Filter the listing below, please, and copy only the lines with the word "weatherRepositoryProvider".

- [Input]:
►
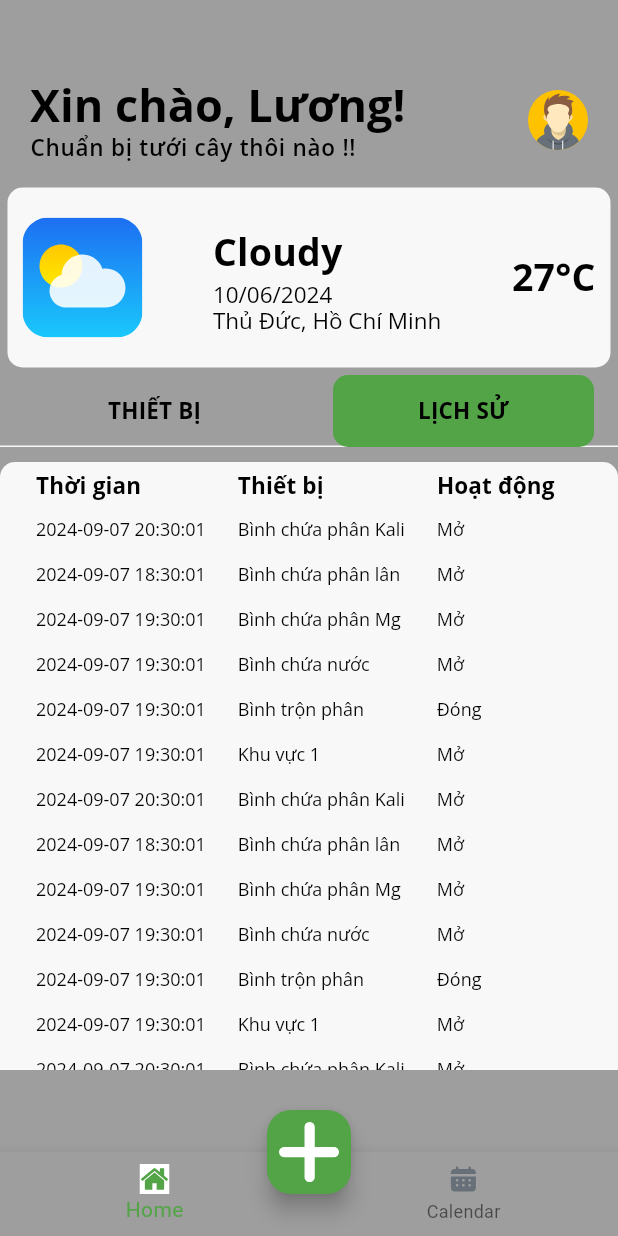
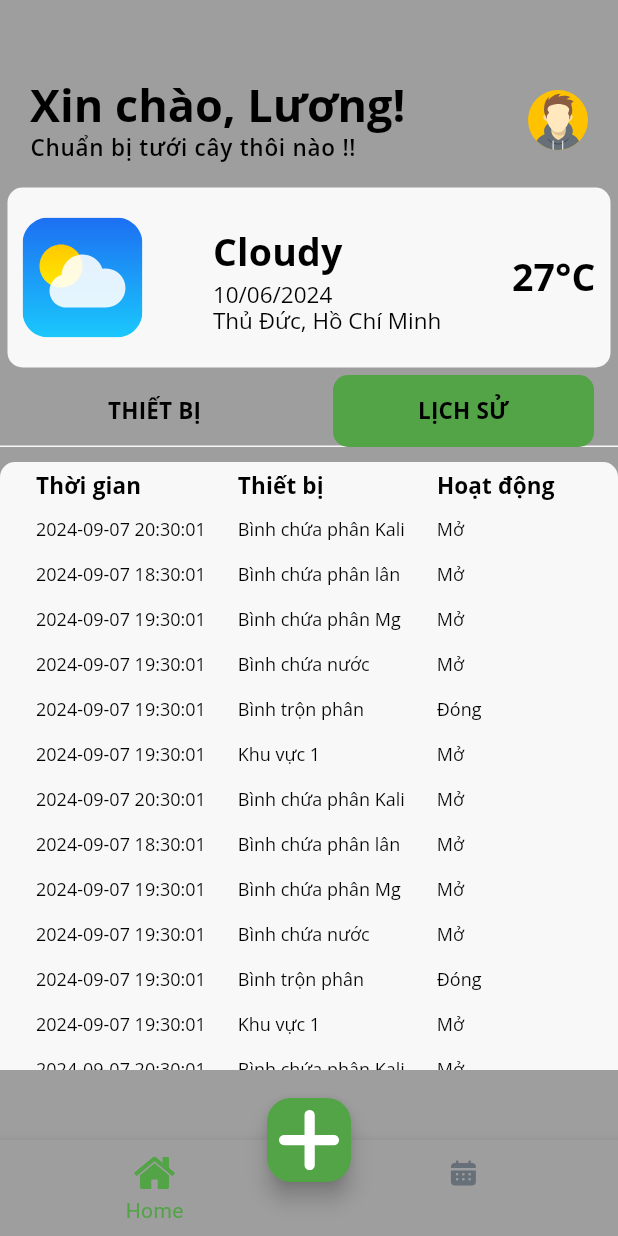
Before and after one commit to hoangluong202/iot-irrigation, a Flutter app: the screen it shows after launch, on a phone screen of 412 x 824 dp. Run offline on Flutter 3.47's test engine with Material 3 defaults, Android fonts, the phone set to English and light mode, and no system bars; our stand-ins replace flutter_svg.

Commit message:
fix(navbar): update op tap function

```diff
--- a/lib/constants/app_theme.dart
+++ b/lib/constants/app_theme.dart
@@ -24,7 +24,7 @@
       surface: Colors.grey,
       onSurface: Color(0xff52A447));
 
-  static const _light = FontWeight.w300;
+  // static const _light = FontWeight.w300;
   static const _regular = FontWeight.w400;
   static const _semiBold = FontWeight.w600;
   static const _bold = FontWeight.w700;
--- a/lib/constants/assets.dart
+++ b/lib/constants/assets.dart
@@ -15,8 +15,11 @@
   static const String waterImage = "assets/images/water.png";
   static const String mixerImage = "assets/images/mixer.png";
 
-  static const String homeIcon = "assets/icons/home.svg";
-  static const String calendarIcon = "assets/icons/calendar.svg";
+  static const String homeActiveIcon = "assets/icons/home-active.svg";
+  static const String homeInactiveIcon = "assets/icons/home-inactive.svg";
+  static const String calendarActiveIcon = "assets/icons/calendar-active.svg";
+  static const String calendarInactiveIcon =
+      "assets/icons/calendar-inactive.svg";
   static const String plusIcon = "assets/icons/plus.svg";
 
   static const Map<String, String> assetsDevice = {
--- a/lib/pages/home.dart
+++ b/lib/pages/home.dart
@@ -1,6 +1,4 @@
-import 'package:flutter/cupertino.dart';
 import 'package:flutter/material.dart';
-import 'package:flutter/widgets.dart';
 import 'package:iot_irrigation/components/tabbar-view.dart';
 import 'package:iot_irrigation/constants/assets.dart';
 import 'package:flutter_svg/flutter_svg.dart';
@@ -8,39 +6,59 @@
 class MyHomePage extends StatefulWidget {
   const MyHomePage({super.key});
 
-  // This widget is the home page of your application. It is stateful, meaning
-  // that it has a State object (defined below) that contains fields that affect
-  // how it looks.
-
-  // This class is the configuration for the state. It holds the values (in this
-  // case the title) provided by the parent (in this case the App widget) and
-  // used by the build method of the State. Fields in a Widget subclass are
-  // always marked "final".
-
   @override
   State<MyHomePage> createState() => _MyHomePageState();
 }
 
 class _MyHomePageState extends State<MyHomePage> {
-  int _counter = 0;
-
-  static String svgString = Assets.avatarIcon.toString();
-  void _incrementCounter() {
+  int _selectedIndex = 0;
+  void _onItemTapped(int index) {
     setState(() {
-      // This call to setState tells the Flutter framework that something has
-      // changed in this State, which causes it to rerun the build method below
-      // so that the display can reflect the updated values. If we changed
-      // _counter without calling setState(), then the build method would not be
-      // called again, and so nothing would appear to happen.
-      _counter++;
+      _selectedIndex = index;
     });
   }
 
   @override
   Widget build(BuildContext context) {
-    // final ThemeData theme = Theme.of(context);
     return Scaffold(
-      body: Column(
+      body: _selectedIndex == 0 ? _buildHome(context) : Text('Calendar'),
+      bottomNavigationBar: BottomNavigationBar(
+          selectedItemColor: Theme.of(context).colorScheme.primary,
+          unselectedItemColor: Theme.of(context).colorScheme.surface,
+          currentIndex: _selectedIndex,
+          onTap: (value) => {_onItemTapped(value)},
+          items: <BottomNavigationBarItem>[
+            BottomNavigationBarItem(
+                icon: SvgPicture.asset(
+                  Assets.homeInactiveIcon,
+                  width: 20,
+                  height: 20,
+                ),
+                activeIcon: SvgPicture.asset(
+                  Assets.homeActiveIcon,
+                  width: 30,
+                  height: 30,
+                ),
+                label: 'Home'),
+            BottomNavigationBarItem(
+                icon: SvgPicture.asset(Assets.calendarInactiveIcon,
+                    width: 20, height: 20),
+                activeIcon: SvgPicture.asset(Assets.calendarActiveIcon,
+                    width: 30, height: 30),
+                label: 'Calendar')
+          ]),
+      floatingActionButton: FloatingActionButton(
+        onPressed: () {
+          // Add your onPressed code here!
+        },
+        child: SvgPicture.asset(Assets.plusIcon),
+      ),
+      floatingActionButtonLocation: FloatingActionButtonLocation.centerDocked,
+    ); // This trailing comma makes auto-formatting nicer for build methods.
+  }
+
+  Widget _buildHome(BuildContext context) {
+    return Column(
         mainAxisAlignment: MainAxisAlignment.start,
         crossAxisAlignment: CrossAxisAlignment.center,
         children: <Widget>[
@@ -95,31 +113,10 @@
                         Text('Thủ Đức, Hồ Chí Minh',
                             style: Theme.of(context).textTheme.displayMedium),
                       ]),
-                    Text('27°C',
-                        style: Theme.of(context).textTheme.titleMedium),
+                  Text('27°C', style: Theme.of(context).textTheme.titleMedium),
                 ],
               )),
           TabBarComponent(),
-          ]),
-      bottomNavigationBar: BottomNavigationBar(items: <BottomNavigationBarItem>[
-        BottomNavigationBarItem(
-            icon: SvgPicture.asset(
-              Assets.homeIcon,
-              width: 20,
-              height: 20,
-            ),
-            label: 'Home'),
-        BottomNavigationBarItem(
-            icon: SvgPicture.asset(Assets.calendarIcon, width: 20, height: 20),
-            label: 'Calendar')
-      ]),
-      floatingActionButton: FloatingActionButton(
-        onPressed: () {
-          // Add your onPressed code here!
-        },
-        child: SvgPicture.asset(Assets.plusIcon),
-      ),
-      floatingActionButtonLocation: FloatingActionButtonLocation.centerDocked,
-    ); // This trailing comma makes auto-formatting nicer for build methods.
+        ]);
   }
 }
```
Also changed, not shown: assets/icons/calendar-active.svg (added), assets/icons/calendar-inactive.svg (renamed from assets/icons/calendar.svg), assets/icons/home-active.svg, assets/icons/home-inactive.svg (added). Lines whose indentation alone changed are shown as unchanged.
◄
►
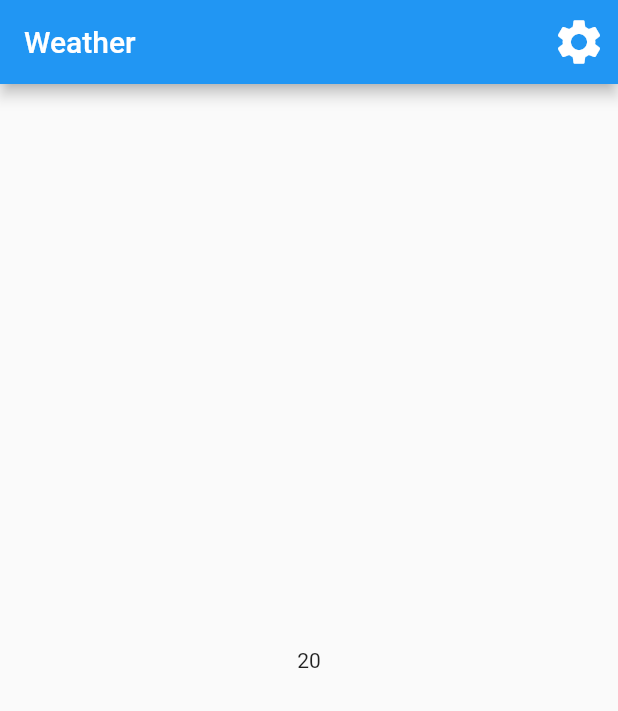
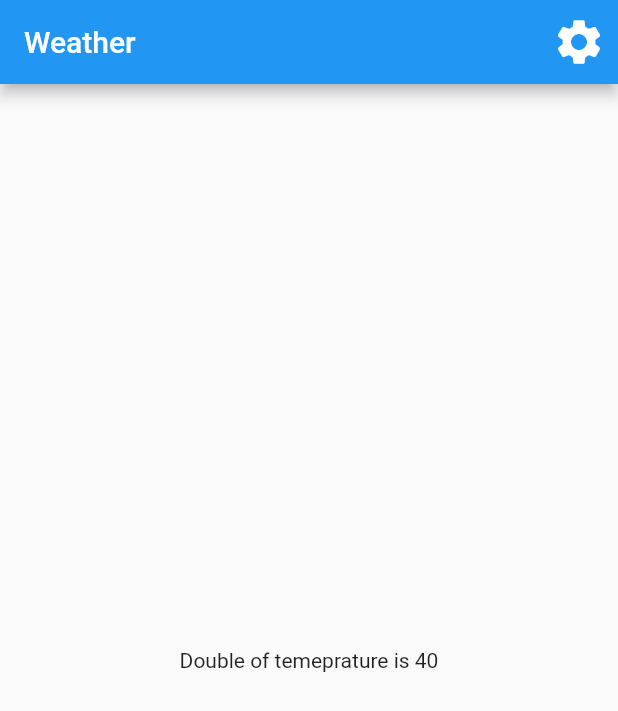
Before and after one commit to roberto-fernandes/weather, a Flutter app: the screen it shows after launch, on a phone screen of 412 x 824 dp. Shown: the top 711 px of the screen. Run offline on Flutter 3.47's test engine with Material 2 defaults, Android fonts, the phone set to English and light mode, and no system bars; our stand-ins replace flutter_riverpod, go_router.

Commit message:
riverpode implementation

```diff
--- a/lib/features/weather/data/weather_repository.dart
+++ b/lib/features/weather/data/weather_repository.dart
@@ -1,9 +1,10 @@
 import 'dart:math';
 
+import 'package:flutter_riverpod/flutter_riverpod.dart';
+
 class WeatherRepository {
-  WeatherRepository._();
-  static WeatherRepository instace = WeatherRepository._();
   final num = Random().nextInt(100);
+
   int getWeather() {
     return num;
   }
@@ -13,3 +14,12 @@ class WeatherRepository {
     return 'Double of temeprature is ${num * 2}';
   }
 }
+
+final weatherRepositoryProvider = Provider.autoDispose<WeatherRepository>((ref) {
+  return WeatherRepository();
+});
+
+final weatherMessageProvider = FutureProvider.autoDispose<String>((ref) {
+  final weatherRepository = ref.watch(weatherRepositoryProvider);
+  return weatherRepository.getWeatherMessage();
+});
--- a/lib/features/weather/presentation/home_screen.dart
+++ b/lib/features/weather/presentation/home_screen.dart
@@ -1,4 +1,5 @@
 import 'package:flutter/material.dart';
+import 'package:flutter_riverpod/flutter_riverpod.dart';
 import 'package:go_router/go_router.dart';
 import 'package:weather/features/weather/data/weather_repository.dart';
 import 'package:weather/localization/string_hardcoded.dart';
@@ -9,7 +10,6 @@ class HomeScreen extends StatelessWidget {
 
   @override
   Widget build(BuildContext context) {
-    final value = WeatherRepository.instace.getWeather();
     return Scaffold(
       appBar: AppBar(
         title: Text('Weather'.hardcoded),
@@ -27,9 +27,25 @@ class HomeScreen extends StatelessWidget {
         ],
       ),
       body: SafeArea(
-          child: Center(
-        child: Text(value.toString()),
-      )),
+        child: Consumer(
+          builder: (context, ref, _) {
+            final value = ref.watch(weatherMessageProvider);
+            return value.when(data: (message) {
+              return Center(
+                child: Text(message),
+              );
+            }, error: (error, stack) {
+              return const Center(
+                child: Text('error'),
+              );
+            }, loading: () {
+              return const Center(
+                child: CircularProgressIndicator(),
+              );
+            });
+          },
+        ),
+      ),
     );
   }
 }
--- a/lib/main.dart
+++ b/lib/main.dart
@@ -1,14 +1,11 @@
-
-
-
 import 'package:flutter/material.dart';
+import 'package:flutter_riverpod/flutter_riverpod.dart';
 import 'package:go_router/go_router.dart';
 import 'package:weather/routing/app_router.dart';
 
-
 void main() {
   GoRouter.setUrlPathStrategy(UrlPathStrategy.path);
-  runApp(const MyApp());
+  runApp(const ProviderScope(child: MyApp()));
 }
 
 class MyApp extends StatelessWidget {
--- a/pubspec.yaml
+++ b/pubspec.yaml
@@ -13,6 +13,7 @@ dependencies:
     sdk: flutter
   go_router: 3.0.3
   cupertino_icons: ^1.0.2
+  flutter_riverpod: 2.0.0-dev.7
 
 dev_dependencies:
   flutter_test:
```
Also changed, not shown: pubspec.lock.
◄
- [Result for this task]:
+final weatherRepositoryProvider = Provider.autoDispose<WeatherRepository>((ref) {
+  final weatherRepository = ref.watch(weatherRepositoryProvider);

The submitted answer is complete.